In 2023, the cloud conversation will shift from “all-in” to “optimize,” and containers will become the default strategy for enterprise workloads.
In 2020 and 2021, countless companies went all-in on the cloud. The pandemic forced a fast pivot to virtual working environments and rapid adoption of new digital tools that accelerated cloud adoption for a record number of organizations worldwide. As Satya Nadella famously said in those days: “We’ve gone through two years of digital transformation in two months.”
The past few years have been full of strategic business and technology-driven conversations about how to move to the cloud faster. In 2022, we saw rapid changes in the enterprise and societal landscapes again. Now, with an increased focus on budgets, energy consumption, and the environmental impacts of our digital footprint shaping global cloud strategies, we believe 2023 will be the year customers start to triple down on optimizing their cloud resources.
Cloud optimization is not a new concept – numerous consultancies and practices are devoted to helping customers optimize their use of the cloud. However, changes in business priorities will drive increased focus on cloud optimization in several ways.
First, customers are taking a hard look at their cloud bills, trying to find ways to optimize spending. Typically, the items at the top of a customer’s cloud bill are compute, data transfer, databases, and object storage, often in that order. So, they’ll be taking a hard look at ways to reduce these costs. There are a few easy cost-saving measures most customers can implement, like incorporating Spot Instances, Reserved Instances, or Savings Plan purchasing models. From there, things get more challenging. Usually, customers find they must rearchitect their environment to eliminate cross-AZ data transfer, which for many is unnecessary, but cloud providers will still charge for it. Other potential areas that are ripe for savings are compute instance type selection and auto-scaling to ensure only enough compute and storage capacity is being used at any given time to meet the needs of the application. It’s sometimes surprising, but many customers haven’t yet adopted these best practices to be more efficient in the cloud.

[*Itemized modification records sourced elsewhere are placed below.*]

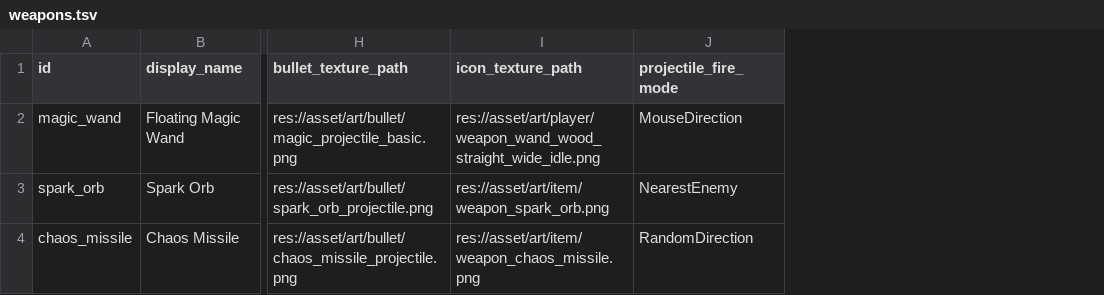
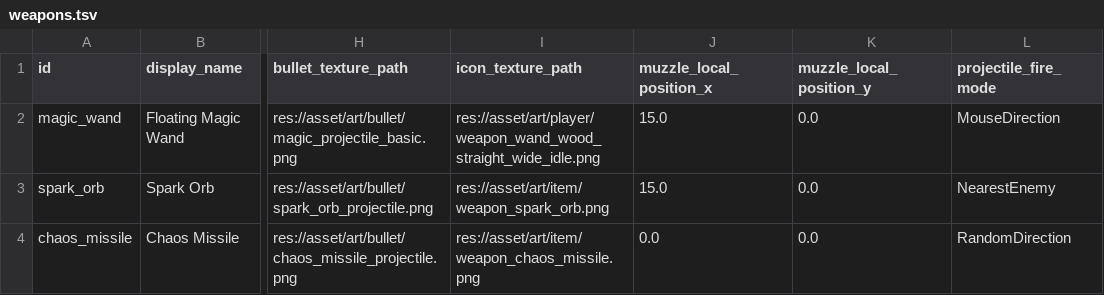
Before and after one commit to Moube/godot_survivor, a TSV file: asset/config/weapons.tsv, drawn as a sheet; only a part is shown, gaps mark what is left out; the diff names each change by its address in the sheet, - before the commit and + after, or states it on an @@ line.

Commit message:
asset: 调整一版武器的美术

```diff
--- a/asset/config/weapons.tsv
+++ b/asset/config/weapons.tsv
+column J (muzzle_local_position_x), rows 2-4: 15.0 | 15.0 | 0.0
+column K (muzzle_local_position_y), rows 2-4: all 0.0
```
Also changed, not shown: 6 other files.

Next, we believe customers will extend their efficiency considerations to include sustainability. Cloud providers typically provide customers with a view into the carbon footprint of their environments. In 2023, we expect to see cloud providers offer richer insights, recommendations, and best practices to customers so they can optimize them further. For example, they may recommend specific VM types based on the energy requirements per compute core or the carbon emitted per TB of storage. At the same time, Cloud providers are becoming more transparent about their environmental impact, including the associated energy and water consumption their data centers require. An increasing focus on transparency and sustainability will drive cloud providers to spend more time optimizing the use of that physical infrastructure at the macro level.
Another area that will support better efficiency is the rapidly increasing use of containers. We believe containers will become the default deployment type for enterprise workloads in 2023. According to independent research firm MarketsandMarkets, the application container market grew by 32.9% annually to $4.89B over the last 5 years; however, the added complexity associated with container management, networking, security, and data management has held back widespread adoption of containerized workloads in the enterprise.
Recent product introductions have filled these gaps, leading us to believe that 2023 will be the year the enterprise shifts to containers as a default strategy. The major cloud providers offer deep container management and orchestration services, and the depth of offerings from third-party ISVs (like Docker and Rancher) now provides robust management capabilities that enterprises require for hybrid and on-prem deployments. New networking services like Amazon VPC Lattice, Istio, or LinkerD will transform the complex and cumbersome service mesh approach traditionally used in container networking and enable network connectivity and security without the added development overhead. Innovative data management offerings will allow enterprises to adopt containers at scale. A diversity of container images offered for off-the-shelf use will encourage customers to adopt them as a default approach for enterprise workloads.
Finally, let’s zoom out one more time to the customer environment. We believe 2023 will be the year customers start getting strategic about the optimal location to run a given workload. Although most customers employ a hybrid cloud model, two-thirds also run workloads across multiple clouds. This is rarely the result of a specific strategic decision; rather, it’s the unexpected result of disconnected distributed teams moving quickly and making the right decision for a given workload. As part of the drive to optimize their use of the cloud, we believe 2023 will be the year many customers take a step back, look across their digital estate, and aim to be more planful and strategic about the best deployment model for their entire business.